  5. New Thinking on, and with, Data Visualization.
    Alyssa A. Goodman, Michelle A. Borkin, Thomas P. Robitaille

  6. The Application of the Montage Image Mosaic Engine to the Visualization of Astronomical Images.
    G. Bruce Berriman, J. C. Good
    Publications of the Astronomical Society of the Pacific
    DOI: 10.1088/1538-3873/aa5456
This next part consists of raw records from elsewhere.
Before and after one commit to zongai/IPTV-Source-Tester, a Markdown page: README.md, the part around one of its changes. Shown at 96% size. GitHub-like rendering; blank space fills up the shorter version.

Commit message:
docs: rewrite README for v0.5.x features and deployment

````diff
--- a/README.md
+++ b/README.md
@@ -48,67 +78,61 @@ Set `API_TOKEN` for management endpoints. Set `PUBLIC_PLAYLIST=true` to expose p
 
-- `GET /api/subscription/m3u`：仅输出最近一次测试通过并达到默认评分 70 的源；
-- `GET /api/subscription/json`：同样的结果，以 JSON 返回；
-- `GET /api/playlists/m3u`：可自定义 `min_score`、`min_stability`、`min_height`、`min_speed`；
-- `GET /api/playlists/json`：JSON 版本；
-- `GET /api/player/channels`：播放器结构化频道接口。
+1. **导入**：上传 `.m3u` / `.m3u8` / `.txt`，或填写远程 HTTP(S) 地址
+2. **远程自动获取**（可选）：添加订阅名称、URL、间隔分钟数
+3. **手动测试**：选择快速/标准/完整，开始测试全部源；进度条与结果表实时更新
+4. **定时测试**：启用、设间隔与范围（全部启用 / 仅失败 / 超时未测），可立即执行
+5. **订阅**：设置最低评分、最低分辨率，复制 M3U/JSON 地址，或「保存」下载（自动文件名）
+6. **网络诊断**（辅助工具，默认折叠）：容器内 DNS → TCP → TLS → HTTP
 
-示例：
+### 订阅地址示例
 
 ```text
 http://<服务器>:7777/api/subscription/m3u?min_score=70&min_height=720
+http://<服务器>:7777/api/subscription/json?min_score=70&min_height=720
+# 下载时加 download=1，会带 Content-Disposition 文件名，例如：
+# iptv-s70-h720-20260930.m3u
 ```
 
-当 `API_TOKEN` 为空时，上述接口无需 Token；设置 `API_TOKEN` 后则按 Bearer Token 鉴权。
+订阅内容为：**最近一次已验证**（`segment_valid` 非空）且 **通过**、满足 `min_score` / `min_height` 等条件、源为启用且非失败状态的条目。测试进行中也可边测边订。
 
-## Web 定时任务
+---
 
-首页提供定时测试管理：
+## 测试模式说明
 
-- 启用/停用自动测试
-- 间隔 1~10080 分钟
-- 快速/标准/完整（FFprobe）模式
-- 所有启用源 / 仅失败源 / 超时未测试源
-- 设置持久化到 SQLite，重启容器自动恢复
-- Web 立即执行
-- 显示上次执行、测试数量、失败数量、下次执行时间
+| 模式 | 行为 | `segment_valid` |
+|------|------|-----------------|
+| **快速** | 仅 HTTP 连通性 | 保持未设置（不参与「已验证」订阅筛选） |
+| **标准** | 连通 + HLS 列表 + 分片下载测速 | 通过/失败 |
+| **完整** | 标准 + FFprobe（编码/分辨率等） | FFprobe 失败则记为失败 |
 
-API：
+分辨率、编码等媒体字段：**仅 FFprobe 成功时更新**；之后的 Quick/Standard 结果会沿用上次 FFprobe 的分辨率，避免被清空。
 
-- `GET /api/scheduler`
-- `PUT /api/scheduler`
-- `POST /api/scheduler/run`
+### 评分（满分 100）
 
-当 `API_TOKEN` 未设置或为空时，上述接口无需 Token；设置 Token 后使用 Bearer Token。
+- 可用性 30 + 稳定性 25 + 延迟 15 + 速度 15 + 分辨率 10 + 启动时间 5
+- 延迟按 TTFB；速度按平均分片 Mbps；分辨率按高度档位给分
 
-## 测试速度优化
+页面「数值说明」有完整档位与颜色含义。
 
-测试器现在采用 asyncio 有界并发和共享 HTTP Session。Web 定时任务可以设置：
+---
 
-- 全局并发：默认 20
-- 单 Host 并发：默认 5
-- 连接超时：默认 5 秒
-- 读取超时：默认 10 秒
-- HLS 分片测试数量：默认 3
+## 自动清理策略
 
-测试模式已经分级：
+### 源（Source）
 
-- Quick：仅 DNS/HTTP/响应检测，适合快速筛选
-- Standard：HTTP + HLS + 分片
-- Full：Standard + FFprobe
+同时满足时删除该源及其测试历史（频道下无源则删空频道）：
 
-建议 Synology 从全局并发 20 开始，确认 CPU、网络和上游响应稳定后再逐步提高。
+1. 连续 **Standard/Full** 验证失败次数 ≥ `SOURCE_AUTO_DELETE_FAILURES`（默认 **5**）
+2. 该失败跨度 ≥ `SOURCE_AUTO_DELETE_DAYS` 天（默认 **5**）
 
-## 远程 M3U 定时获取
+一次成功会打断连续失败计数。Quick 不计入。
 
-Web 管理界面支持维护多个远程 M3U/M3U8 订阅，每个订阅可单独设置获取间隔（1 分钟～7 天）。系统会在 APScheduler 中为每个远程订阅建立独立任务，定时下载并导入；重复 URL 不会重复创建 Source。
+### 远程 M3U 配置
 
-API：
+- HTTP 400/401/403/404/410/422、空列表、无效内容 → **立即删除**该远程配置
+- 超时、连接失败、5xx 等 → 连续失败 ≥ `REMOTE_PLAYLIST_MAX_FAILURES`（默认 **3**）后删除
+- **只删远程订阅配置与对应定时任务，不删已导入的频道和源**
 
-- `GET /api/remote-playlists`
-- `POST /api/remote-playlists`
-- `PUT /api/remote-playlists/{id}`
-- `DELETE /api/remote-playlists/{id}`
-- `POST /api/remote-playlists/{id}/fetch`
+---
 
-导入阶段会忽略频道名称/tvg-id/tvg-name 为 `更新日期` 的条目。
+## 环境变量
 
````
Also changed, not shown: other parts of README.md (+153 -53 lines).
  7. Interactive Exploration of Cosmological Dark-Matter Simulation Data.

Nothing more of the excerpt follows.